HITECH Act is part of the American Recovery and Reinvestment Act of 2009 (ARRA). ARRA contains incentives related to health care information technology in general containing significant incentives designed to increase the use of Electronic Health Record (EHR) systems among health care system providers and their partners. The Most signification parts – from a HIPAA rule perspective, it provides for enforcement and over site to HIPAA and expanded the definition of covered entities.
HB300 became the Texas Medical Privacy Law in September 1st of 2012 significantly expanding the definition of covered entities and provided state level enforcement and over site of the HIPAA rule above and beyond Federal requirements.
Spohn has experienced, professional security consultants, and auditors to help your organization avoid the penalties for non-compliance law the HIPAA rule and the 77 security audit protocols as well as the 88 provisions for privacy and breach. Did you you know “Addressable” was as much pass/fail criteria for a audit is “Required”? We have years of experience and a proven track record of success! Contact Spohn for more information on HIPAA, HITECH or Texas Medical Privacy Law Audits Call 512-685-1837.
What is HIPAA Compliance?
HIPAA Compliance is not HIPPA Compliance – the acronym is Health Insurance Portability and Accountability Act (HIPAA) but if you got it wrong don’t feel bad, many miss type it and we have even gotten calls from those looking for a HIPPO Audit as in hippopotamus!
Compliance is not a certification you can hang on a wall – there is no gold or silver sealed document proclaiming “ABC Hospital, San Antonio, Texas has been awarded HIPAA Certification number 1234567890” such a thing does not exist. Its not like PCI where you can go to a site, pay $200, click a button that will scan your external IP addresses and send you a report and document declaring you are safe to engage in business.
HIPAA Compliance does not equal network or data security. Both network and data security by most definitions focus on technical countermeasure and tools; HIPAA is much more policy and procedure based.
Compliance does not mean you automatically comply with Texas HB 300 (Texas Medical Privacy Law) or California Medical Privacy Laws and comes nowhere near addressing Florida’s FIPA Privacy Law; all three make the question of who needs to be; what it takes to be HIPAA compliant more complex; and more costly should you fail to meet compliance requirements and/or expands who is a BAA or changes reporting requirements or time tables.
HIPAA compliance is generally considered and refers to the adherence to or conforming to the provisions of the HIPAA Security Rule…77 sections of language that provide little clarification – Sec. 164.308 – Administrative safeguards, Sec. 164.310 – Physical safeguards Sec. 164.312 – Technical safeguards…with ambiguous language like “Protect against any reasonably anticipated uses or disclosures” or “Ensure compliance with this subpart by its workforce” or “Take all reasonable measure to ensure the security of data in transit” and terms like addressable which sounds optional but is mandatory.

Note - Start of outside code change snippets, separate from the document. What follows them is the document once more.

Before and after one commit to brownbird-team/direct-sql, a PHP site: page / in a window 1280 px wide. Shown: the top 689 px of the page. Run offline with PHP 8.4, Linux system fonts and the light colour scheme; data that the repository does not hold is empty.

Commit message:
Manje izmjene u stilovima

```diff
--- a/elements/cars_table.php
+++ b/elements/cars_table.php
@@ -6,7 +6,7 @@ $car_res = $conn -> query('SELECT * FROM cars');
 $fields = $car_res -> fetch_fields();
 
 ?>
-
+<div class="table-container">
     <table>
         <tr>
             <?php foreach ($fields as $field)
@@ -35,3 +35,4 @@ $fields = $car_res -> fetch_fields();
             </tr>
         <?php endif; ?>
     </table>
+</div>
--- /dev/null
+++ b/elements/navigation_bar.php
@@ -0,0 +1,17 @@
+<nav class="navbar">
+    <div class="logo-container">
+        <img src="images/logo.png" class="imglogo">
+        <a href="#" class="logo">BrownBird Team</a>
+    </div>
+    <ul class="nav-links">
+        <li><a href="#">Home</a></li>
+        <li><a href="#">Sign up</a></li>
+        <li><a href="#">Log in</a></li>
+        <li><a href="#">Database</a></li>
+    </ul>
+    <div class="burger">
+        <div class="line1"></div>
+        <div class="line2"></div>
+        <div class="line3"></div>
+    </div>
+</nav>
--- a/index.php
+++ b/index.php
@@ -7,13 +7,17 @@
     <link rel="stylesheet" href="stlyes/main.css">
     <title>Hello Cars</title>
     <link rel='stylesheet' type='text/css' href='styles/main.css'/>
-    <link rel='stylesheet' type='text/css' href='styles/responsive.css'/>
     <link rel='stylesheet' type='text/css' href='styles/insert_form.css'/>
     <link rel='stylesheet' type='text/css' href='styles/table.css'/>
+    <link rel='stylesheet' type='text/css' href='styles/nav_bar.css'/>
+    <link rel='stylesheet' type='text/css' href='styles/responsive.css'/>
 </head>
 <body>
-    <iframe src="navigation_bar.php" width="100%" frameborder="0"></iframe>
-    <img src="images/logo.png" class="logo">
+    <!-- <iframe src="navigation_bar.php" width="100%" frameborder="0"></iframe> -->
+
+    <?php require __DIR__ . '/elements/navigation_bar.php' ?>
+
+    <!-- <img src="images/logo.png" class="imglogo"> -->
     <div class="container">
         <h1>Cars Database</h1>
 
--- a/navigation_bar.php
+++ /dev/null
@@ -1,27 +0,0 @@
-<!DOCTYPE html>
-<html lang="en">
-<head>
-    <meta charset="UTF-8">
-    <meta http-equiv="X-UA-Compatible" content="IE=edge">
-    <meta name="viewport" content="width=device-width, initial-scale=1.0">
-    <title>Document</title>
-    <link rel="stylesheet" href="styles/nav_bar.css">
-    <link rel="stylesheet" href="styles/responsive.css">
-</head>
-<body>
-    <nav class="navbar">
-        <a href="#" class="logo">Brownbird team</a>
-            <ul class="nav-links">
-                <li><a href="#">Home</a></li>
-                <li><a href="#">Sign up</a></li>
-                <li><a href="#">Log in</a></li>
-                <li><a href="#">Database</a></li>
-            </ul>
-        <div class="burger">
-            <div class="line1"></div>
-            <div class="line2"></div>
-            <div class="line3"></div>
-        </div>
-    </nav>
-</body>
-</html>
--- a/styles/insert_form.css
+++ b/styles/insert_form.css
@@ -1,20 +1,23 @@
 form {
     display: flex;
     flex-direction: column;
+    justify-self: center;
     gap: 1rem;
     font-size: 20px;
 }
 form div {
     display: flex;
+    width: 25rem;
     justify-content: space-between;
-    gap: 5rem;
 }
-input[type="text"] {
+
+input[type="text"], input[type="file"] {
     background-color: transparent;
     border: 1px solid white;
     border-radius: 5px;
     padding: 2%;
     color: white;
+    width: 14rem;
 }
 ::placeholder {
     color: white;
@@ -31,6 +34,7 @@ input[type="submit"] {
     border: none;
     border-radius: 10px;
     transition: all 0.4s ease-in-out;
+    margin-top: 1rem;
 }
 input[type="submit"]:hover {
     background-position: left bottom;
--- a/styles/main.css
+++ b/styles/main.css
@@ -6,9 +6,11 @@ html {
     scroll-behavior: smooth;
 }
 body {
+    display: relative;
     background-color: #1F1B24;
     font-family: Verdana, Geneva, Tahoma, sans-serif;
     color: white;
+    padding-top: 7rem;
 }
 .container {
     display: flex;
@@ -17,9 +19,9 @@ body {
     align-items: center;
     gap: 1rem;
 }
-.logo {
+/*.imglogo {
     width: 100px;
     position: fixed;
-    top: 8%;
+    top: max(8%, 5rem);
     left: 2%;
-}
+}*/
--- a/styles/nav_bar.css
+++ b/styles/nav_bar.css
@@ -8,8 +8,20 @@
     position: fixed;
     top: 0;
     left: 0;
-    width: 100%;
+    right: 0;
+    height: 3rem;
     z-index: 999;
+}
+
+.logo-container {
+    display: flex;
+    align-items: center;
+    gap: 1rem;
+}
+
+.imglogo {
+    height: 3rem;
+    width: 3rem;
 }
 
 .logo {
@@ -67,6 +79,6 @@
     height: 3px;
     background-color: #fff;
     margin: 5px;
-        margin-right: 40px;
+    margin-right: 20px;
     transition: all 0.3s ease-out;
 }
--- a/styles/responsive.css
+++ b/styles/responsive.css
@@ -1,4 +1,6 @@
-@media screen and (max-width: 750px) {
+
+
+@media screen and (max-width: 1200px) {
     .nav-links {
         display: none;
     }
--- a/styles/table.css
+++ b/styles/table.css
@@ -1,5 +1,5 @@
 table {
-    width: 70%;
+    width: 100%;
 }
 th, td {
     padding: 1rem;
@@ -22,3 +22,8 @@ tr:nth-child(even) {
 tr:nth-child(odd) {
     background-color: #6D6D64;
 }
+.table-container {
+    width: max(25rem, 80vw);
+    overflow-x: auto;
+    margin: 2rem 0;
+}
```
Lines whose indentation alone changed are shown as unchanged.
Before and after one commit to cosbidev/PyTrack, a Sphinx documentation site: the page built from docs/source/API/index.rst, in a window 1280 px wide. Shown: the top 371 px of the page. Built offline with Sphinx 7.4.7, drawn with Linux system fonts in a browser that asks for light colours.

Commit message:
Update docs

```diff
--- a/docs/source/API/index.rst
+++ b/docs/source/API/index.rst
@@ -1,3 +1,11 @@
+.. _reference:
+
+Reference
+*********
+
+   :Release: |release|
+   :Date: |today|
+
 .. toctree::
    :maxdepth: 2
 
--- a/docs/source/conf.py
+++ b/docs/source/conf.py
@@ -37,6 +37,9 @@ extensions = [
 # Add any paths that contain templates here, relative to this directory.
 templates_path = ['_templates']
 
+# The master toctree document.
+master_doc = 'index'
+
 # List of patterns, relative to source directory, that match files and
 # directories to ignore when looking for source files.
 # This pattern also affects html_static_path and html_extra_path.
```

Compliance is tricky and very complex – that is why we employ a team of experienced auditors and security consultants to produce a HIPAA Compliance Assessment report and detailed Opinion report mapping out your adherence to the HIPAA Security rule, to what level and how to achieve complete compliance (remediation) or the likelihood of compromise should you choose to accept the risk.
Our reports will not have a gold or silver emblem of “HIPAA Compliance”, but they do contain detailed actionable information about your compliance level and the road map to reach you compliance goals.